It seems like every October, there are more pink items for sale to promote National Breast Cancer Awareness Month, which has led to growing concern that the focus is on selling merchandise without being clear about how much money is actually going to cancer research. In an effort to keep these charities honest, the Attorney General for New York state has issued a set of best practices. [More]
NY Attorney General Calls On Breast Cancer Charities To Be Transparent About Where The Money Is Going
It’s Breast Cancer Awareness Month, as you can tell from pink gloves worn by football players, pink drinks offered at restaurants and pink luxury items for sale wherever you look. While it’s laudable that so many industries that seem to have little to do with cancer prevention are lending a hand, some see the flood of pink as disingenuous marketing that does little to fund cancer research.

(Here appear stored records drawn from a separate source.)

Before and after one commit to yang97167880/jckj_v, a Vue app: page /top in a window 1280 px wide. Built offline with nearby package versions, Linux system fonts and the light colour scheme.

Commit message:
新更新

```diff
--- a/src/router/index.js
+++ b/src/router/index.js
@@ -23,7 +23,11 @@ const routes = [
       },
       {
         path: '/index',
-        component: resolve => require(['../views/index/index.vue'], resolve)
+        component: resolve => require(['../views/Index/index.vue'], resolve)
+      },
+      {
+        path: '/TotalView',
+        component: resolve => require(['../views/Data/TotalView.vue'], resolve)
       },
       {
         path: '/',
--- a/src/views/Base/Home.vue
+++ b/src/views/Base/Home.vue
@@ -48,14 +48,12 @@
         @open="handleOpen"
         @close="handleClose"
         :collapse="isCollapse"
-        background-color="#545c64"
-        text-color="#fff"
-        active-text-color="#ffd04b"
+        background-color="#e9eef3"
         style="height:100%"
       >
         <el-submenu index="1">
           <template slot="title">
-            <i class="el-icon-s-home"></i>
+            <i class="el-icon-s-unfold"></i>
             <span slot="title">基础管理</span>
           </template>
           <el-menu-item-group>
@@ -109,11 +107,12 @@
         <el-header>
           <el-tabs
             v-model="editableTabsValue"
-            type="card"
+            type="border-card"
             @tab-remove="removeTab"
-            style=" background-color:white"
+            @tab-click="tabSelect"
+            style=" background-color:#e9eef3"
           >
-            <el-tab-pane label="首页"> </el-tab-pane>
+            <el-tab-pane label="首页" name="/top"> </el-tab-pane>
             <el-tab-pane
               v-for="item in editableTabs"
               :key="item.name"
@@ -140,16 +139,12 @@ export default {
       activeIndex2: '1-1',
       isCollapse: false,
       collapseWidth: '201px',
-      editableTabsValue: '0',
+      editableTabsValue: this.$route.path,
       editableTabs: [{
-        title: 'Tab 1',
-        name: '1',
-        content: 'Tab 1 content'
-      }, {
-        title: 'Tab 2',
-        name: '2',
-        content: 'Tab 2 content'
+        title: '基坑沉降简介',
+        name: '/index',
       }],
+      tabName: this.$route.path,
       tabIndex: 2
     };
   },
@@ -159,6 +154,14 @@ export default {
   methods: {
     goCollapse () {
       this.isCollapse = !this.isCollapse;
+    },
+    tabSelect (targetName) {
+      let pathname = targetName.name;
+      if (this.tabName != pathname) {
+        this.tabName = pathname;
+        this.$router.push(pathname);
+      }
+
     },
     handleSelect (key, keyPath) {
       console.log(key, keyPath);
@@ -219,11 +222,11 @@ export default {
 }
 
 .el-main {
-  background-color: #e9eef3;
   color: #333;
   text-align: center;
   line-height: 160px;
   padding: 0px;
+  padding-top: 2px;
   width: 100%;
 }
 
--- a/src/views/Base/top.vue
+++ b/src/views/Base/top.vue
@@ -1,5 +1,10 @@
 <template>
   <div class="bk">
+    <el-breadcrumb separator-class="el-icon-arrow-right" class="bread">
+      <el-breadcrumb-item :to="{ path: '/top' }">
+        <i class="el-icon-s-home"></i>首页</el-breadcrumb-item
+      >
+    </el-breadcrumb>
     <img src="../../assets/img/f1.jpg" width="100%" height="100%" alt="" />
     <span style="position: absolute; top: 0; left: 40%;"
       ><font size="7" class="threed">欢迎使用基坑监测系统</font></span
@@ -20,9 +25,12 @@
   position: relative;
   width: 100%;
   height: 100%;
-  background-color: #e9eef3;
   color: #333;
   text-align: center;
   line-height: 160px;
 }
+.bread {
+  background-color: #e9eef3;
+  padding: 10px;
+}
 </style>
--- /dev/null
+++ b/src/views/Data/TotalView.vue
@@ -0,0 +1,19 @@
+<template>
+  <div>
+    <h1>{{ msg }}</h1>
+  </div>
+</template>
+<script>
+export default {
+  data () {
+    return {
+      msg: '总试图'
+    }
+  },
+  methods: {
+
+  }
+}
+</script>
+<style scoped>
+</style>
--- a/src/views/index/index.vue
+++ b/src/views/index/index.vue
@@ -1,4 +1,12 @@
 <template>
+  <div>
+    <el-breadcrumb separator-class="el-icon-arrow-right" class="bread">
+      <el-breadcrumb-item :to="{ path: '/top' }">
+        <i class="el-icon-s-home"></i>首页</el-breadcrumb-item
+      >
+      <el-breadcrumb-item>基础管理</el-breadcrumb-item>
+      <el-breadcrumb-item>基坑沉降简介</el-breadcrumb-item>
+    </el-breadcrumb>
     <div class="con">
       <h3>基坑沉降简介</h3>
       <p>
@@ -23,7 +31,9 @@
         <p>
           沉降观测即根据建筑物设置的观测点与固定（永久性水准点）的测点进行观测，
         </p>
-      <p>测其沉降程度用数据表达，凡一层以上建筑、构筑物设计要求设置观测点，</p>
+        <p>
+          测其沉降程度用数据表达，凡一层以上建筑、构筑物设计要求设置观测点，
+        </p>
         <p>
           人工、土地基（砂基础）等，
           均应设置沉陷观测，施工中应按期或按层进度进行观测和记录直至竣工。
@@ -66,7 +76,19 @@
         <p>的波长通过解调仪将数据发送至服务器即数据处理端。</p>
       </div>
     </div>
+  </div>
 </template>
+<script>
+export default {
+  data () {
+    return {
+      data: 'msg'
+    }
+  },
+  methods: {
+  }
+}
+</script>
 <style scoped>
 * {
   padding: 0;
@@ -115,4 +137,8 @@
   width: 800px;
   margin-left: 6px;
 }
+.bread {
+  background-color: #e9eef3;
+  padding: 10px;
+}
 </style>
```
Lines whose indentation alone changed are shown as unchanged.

High school cheerleaders in Gilbert, Ariz. aren’t allowed to wear shirts meant to boost breast cancer awareness that read “Feel for Lumps, Save Your Bumps.” Administrators call the slogan objectionable and have banned the girls from wearing the shirts at football games.
A ruling by a federal judge clears the way for kids to wear clothing that expresses their love of “boobies” without school administrators forcing them to remove it.